## Data items
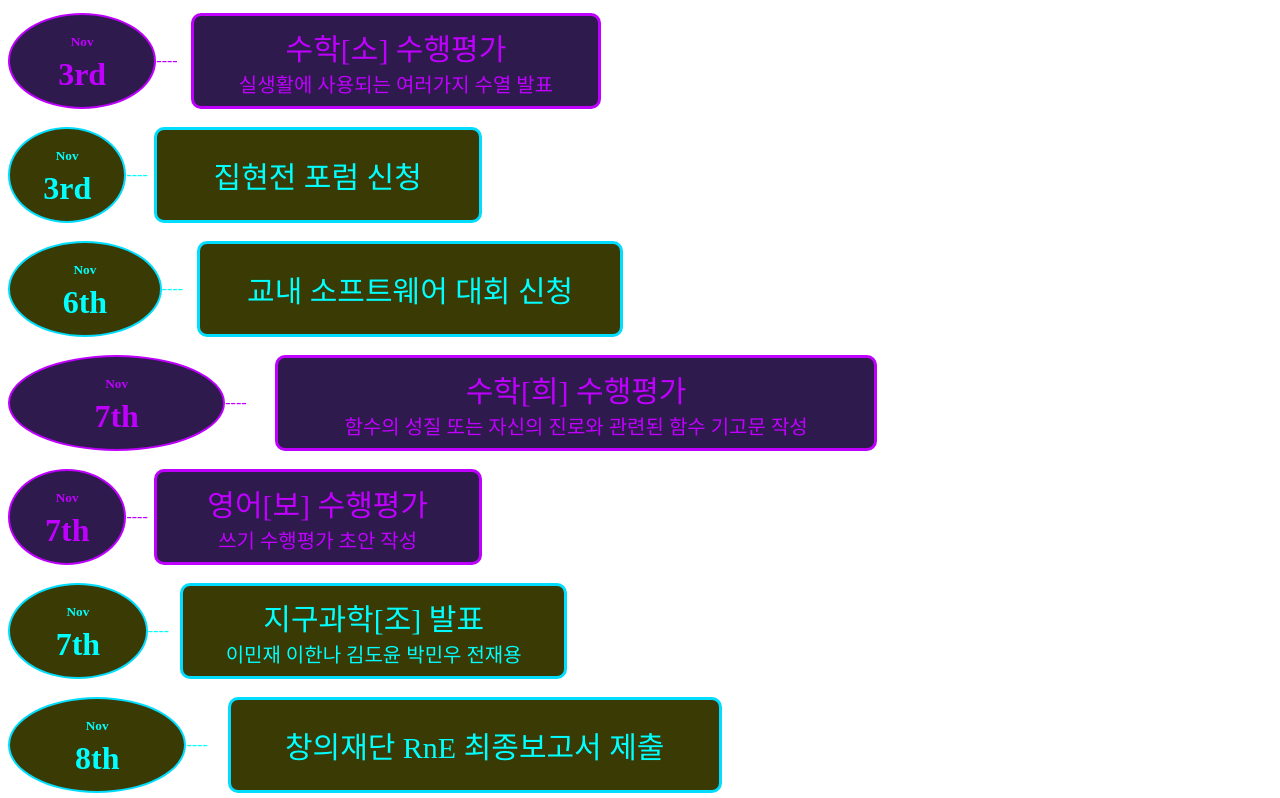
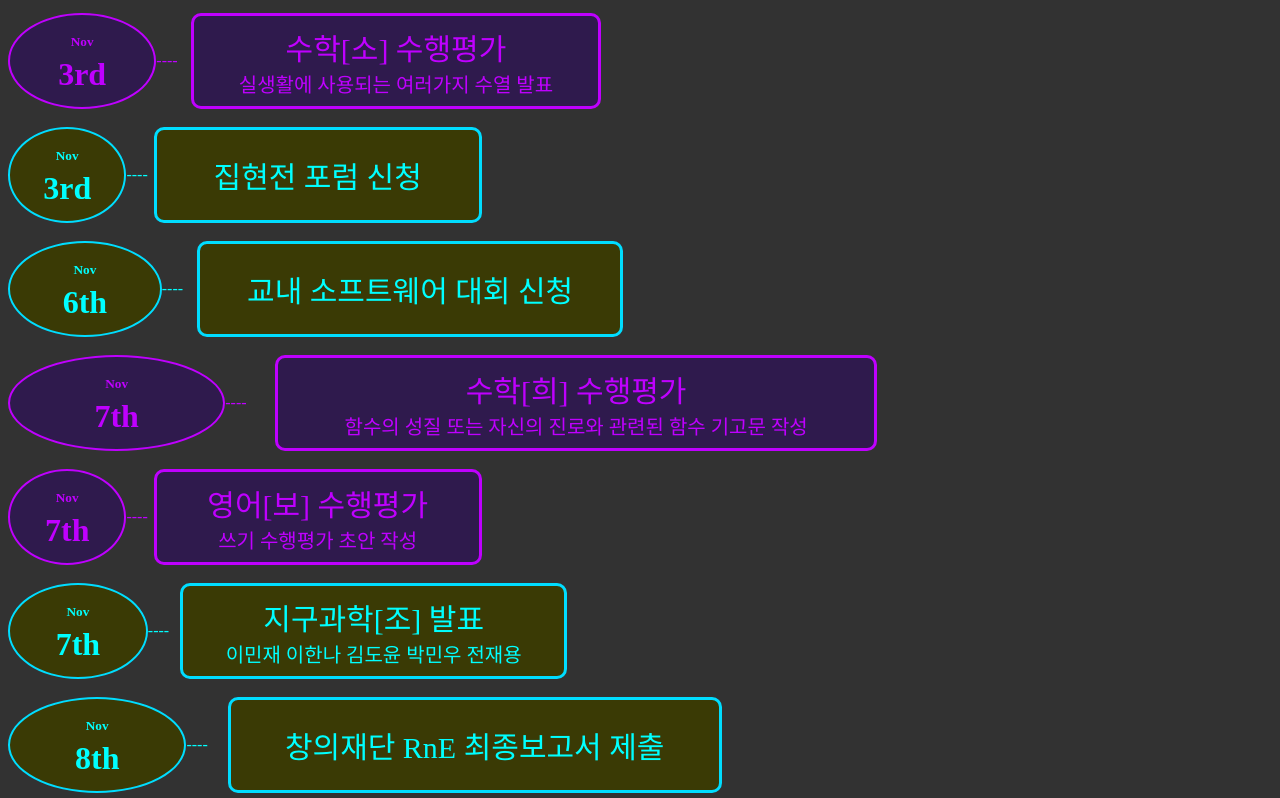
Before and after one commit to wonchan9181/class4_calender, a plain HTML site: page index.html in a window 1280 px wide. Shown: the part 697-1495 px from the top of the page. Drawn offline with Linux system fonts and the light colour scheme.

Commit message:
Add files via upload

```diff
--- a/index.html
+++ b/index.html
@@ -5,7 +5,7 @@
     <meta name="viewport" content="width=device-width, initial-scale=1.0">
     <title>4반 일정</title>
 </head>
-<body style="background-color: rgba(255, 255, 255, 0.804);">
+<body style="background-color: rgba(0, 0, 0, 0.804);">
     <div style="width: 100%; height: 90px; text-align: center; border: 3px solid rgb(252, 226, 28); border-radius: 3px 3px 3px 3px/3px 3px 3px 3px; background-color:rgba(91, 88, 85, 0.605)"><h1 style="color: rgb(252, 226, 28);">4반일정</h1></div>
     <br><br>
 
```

* * *

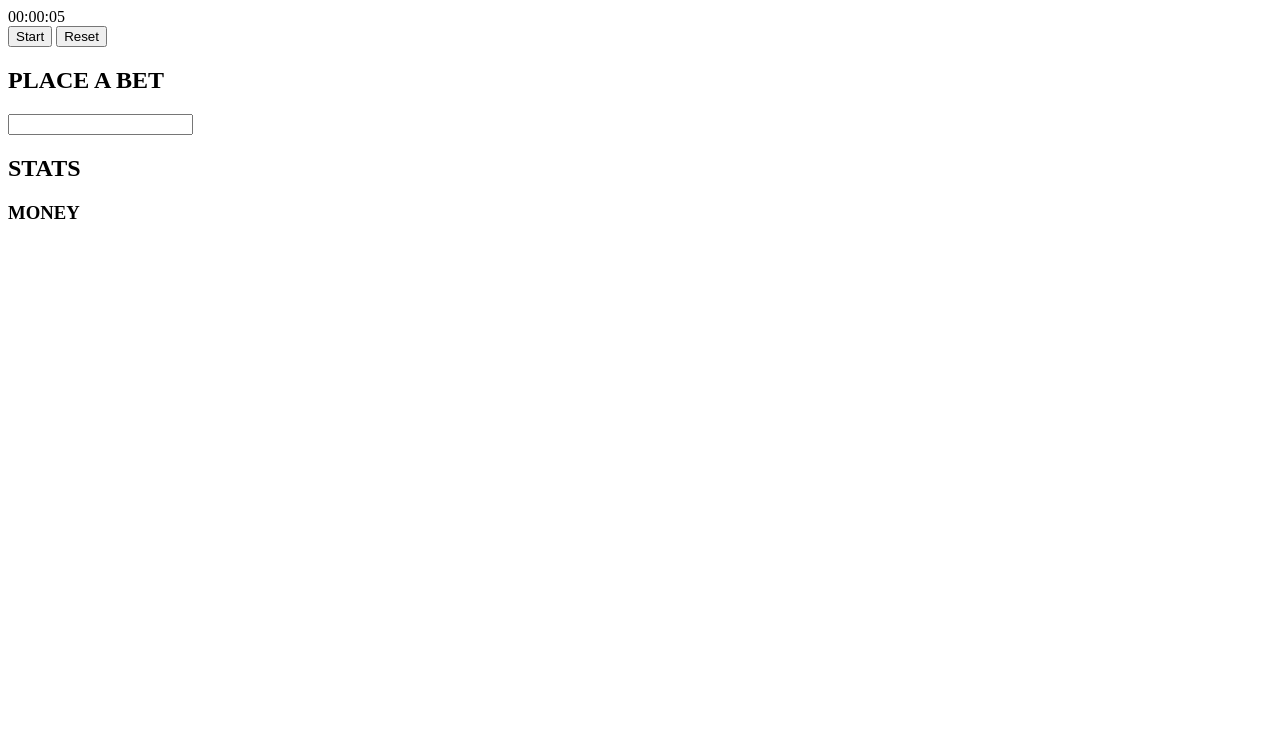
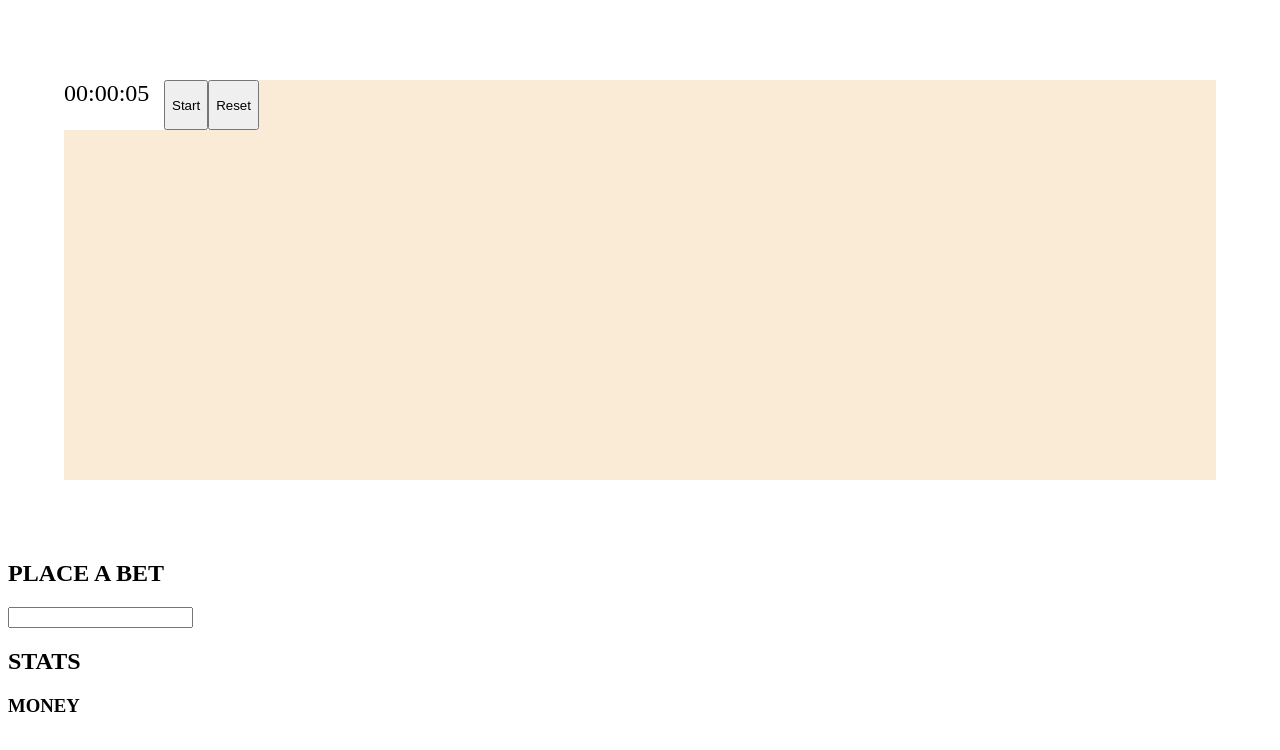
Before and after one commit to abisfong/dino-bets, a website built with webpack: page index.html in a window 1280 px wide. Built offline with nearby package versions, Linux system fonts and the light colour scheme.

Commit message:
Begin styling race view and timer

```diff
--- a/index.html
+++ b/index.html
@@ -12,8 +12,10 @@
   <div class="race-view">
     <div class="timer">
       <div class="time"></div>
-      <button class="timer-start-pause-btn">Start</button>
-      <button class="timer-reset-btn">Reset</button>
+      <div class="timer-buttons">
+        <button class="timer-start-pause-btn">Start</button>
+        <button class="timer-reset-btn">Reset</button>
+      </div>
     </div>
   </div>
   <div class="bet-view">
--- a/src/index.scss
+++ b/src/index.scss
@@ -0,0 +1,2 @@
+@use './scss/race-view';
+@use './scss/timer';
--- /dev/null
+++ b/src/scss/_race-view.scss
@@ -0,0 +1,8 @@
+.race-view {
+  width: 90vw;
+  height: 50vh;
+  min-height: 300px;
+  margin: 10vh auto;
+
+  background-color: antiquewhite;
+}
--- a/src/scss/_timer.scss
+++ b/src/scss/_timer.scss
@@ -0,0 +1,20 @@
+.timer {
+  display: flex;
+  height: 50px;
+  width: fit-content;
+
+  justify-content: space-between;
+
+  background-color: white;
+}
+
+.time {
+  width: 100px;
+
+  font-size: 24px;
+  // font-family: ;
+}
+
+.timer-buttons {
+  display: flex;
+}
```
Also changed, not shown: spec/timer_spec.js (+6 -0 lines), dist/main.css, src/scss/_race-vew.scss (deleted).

* * *

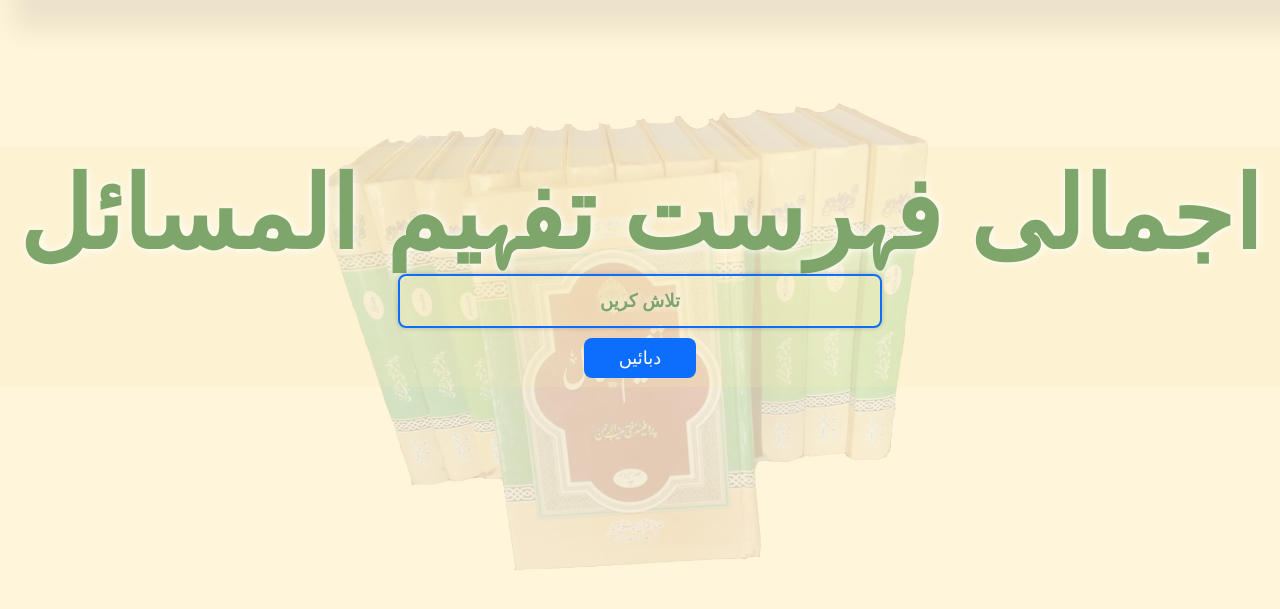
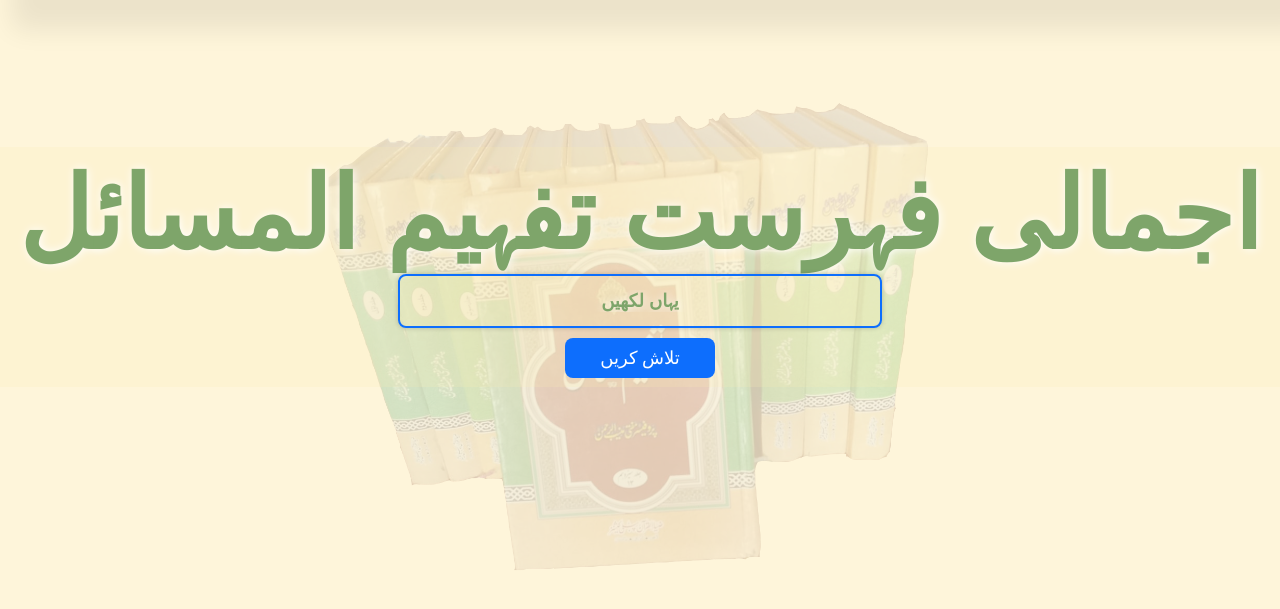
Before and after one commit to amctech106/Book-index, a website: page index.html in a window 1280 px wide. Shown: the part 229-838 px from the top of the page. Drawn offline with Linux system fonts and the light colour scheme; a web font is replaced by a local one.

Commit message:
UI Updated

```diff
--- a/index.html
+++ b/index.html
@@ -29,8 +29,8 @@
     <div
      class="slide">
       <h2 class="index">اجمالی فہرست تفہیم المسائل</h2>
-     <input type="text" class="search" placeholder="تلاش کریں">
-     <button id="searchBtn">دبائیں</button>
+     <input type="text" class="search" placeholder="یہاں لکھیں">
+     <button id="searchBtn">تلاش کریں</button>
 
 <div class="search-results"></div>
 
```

## Task to complete
Every line above with the word "height" is to be copied out.

## Exercise response
     <div style="width: 100%; height: 90px; text-align: center; border: 3px solid rgb(252, 226, 28); border-radius: 3px 3px 3px 3px/3px 3px 3px 3px; background-color:rgba(91, 88, 85, 0.605)"><h1 style="color: rgb(252, 226, 28);">4반일정</h1></div>
+  height: 50vh;
+  min-height: 300px;
+  height: 50px;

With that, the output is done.